# Problem requirements
What is the count of lines in the material below that hold "system"? Answer with only that number.

# Study material
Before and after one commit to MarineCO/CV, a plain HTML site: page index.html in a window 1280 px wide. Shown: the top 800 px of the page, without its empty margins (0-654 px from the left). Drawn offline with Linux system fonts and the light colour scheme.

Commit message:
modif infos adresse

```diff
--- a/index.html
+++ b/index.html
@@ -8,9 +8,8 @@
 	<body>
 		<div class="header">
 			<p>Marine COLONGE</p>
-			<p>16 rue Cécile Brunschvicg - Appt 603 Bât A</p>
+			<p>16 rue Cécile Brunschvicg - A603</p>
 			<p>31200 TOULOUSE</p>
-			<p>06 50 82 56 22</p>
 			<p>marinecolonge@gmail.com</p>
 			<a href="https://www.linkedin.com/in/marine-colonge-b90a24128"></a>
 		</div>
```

...

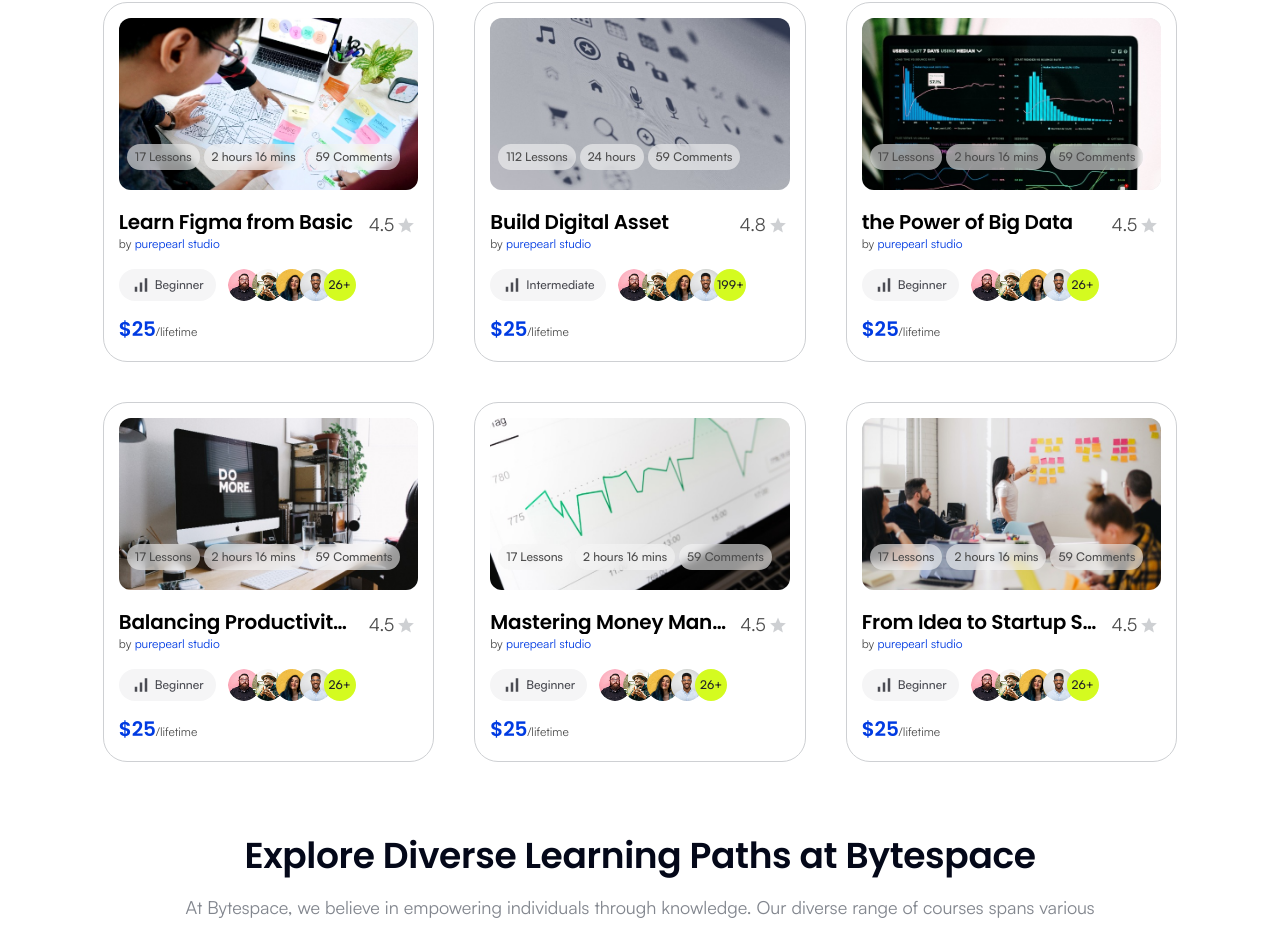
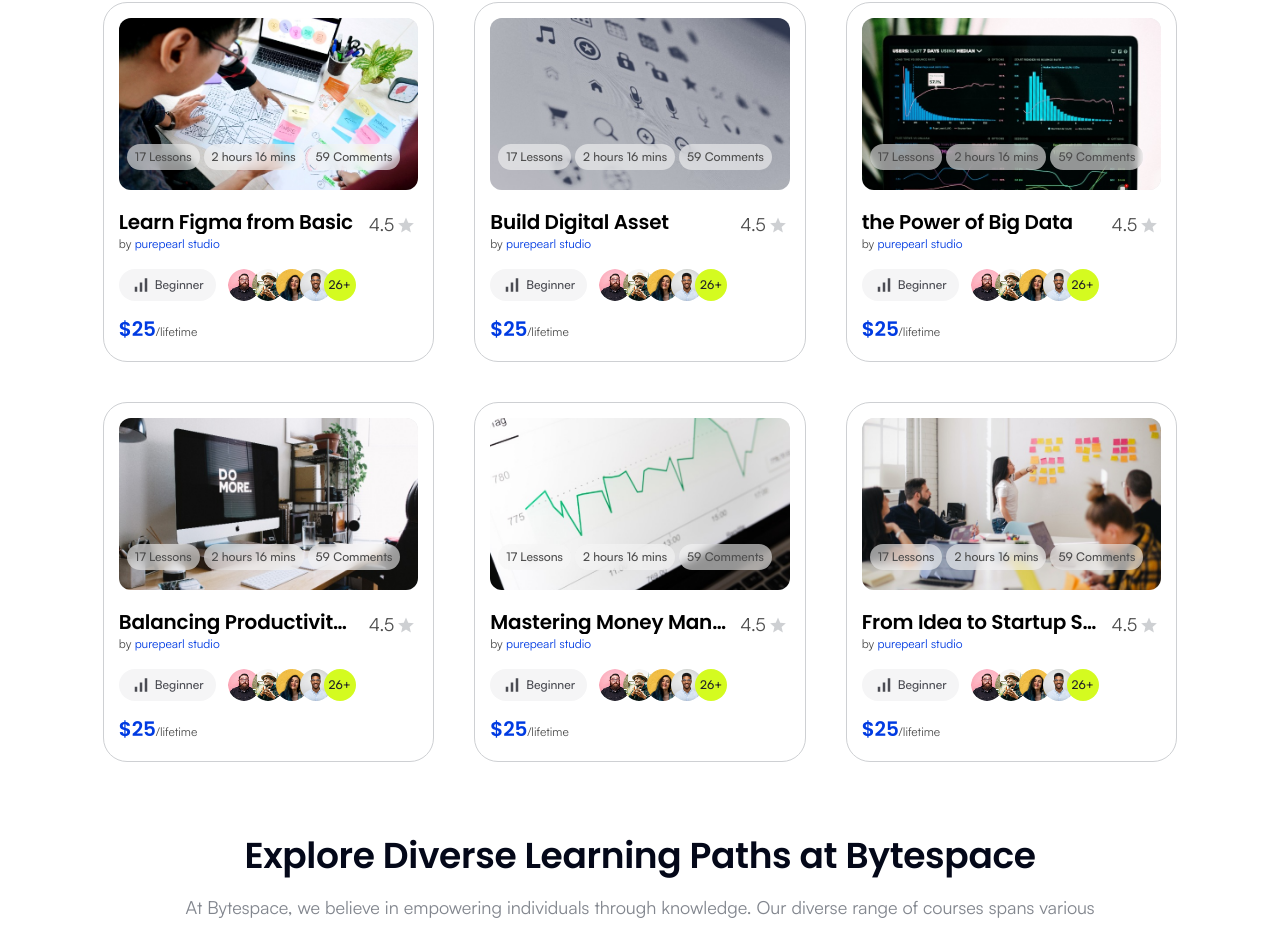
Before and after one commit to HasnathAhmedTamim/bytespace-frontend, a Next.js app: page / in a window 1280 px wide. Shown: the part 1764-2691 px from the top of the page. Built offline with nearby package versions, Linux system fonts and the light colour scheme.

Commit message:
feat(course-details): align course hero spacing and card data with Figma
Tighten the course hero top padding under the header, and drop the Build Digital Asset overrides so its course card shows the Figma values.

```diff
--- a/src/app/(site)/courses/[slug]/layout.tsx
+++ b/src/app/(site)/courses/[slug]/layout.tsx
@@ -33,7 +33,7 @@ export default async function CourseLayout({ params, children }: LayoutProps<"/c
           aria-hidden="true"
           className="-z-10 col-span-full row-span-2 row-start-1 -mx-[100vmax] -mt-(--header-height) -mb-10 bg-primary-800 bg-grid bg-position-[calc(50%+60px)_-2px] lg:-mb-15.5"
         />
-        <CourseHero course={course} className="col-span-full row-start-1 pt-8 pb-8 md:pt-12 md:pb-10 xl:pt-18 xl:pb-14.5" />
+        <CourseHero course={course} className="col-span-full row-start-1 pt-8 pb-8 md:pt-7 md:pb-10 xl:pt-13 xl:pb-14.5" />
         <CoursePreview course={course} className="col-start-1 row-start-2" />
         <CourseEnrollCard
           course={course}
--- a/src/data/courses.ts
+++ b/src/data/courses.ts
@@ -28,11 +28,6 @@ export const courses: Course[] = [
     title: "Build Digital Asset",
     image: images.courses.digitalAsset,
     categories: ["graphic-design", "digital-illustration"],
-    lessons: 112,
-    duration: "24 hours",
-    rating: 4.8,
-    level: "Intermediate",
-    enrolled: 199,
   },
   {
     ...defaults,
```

* * *

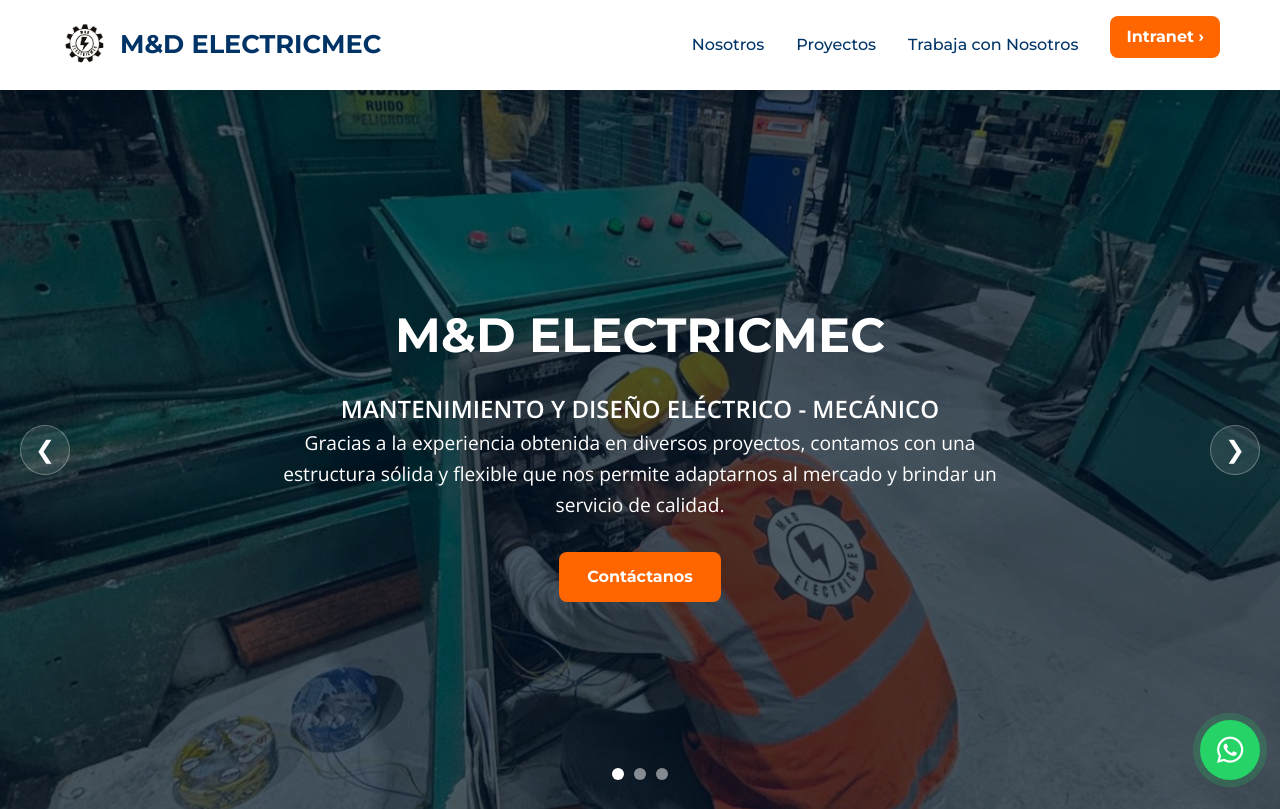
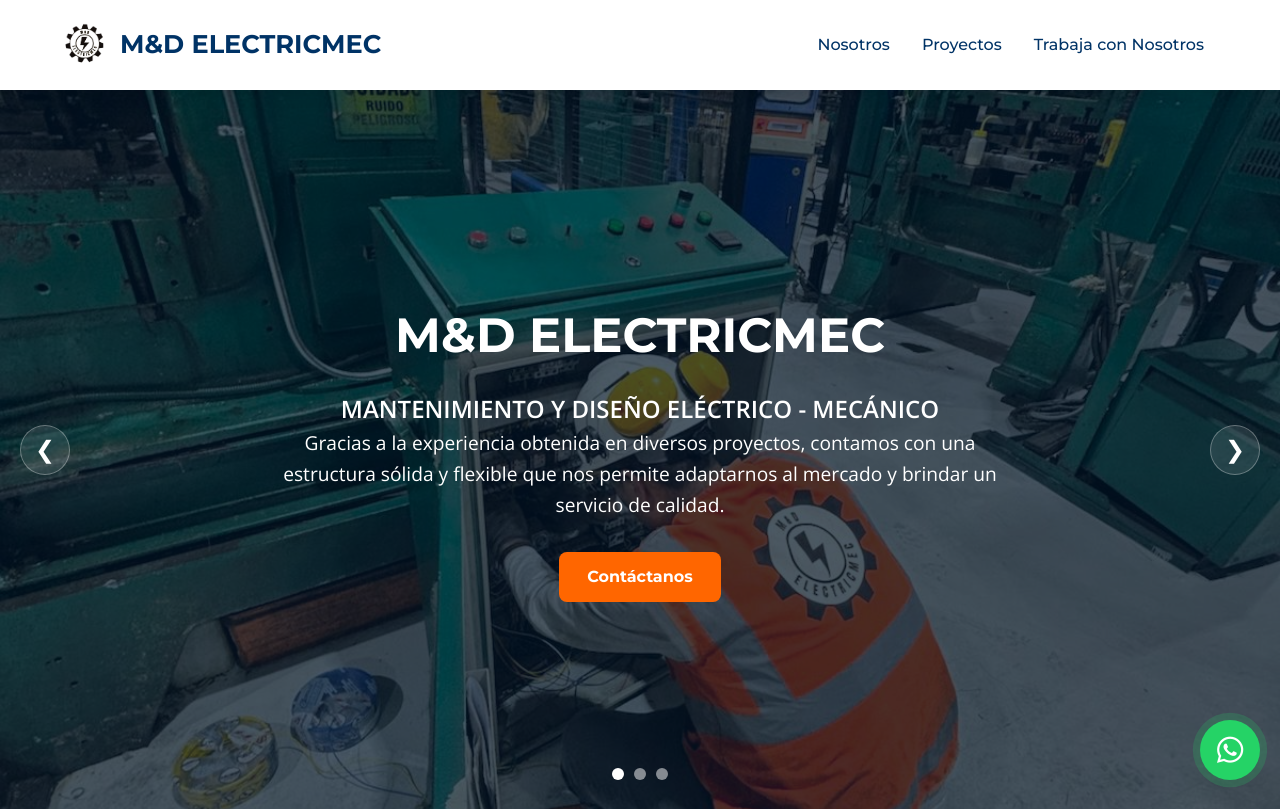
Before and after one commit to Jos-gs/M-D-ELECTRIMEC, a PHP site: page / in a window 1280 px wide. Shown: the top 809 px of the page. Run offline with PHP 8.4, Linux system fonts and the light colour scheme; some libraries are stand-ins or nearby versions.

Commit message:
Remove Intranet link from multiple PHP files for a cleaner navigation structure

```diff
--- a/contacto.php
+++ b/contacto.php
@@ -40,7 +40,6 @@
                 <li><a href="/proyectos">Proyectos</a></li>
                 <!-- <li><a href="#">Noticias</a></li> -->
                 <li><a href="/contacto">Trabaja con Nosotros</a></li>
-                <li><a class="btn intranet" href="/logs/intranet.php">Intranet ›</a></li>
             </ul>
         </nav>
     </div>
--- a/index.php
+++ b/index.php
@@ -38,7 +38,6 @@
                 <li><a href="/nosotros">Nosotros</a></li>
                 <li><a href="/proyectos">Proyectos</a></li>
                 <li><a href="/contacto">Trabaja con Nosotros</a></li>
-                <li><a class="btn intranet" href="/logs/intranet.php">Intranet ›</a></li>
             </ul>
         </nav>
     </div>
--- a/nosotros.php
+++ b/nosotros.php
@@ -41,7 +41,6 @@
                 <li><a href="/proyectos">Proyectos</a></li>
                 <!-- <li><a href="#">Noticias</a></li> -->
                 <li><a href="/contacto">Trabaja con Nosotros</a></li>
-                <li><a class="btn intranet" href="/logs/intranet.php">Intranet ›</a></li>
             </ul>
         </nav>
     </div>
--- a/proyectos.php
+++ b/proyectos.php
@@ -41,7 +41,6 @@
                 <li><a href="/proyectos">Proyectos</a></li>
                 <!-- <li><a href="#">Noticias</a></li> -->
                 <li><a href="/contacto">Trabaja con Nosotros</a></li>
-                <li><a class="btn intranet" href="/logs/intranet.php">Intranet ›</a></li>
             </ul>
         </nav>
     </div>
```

# Expected answer
3